• YOUR TASK
Reproduce the records below exactly; no pictures.

• TASK INPUTS
★ ★ ★ ★

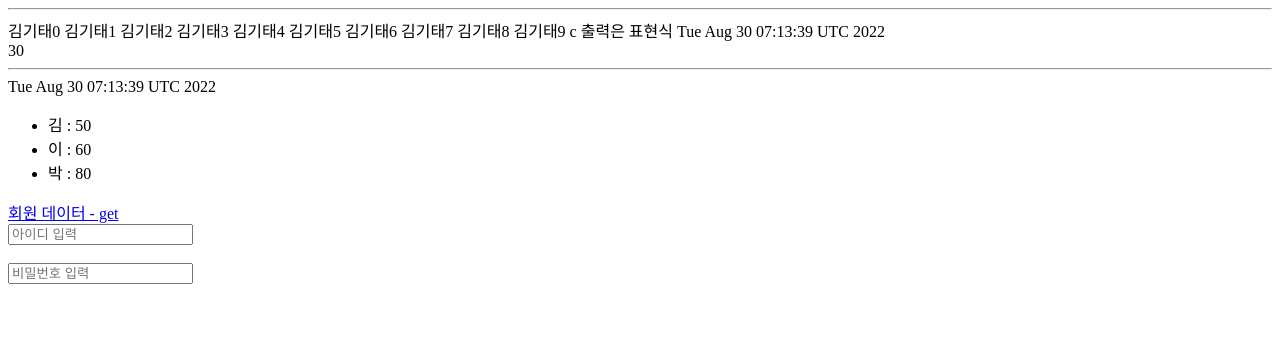
Repository: Show-And-Prove/jsp
Page: http://localhost/practice01/
These files come from the project's save history. The page is drawn as it stood at one moment and after the next save; the edit follows.
The browser window is 1280 px wide. The pictures show the whole page.
The page is served by Tomcat 9.

Above is the page before, as saved 2022-10-11 06:57:44.

After the next save:
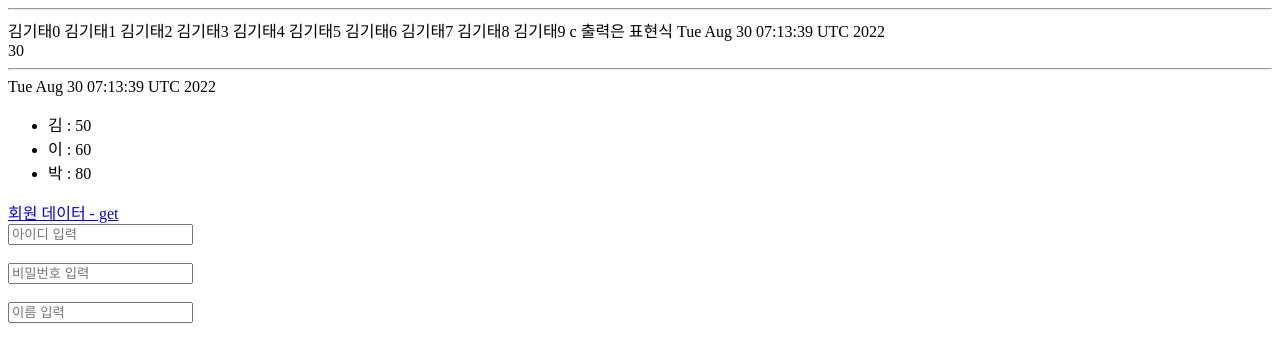
Saved 2 min 29 s later.
--- a/practice01/WebContent/index.jsp
+++ b/practice01/WebContent/index.jsp
@@ -48,7 +48,8 @@
 <a href="test01.jsp?id=kkt&pw=1234&name=김기태">회원 데이터 - get</a>
 <form action="test02.jsp" name="login_form">
 	<input name="id" id="id" placeholder="아이디 입력"><br><br>
-	<input type="password" name="pw" id="id" placeholder="비밀번호 입력"><br><br>
+	<input type="password" name="pw" id="pw" placeholder="비밀번호 입력"><br><br>
+	<input name="name" id="name" placeholder="이름 입력"><br><br>
 
 </form>
 <div id="msg">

★ ★ ★ ★

• WRITTEN RESPONSE
Repository: Show-And-Prove/jsp
Page: http://localhost/practice01/
These files come from the project's save history. The page is drawn as it stood at one moment and after the next save; the edit follows.
The browser window is 1280 px wide. The pictures show the whole page.
The page is served by Tomcat 9.

Above is the page before, as saved 2022-10-11 06:57:44.

After the next save:
Saved 2 min 29 s later.
--- a/practice01/WebContent/index.jsp
+++ b/practice01/WebContent/index.jsp
@@ -48,7 +48,8 @@
 <a href="test01.jsp?id=kkt&pw=1234&name=김기태">회원 데이터 - get</a>
 <form action="test02.jsp" name="login_form">
 	<input name="id" id="id" placeholder="아이디 입력"><br><br>
-	<input type="password" name="pw" id="id" placeholder="비밀번호 입력"><br><br>
+	<input type="password" name="pw" id="pw" placeholder="비밀번호 입력"><br><br>
+	<input name="name" id="name" placeholder="이름 입력"><br><br>
 
 </form>
 <div id="msg">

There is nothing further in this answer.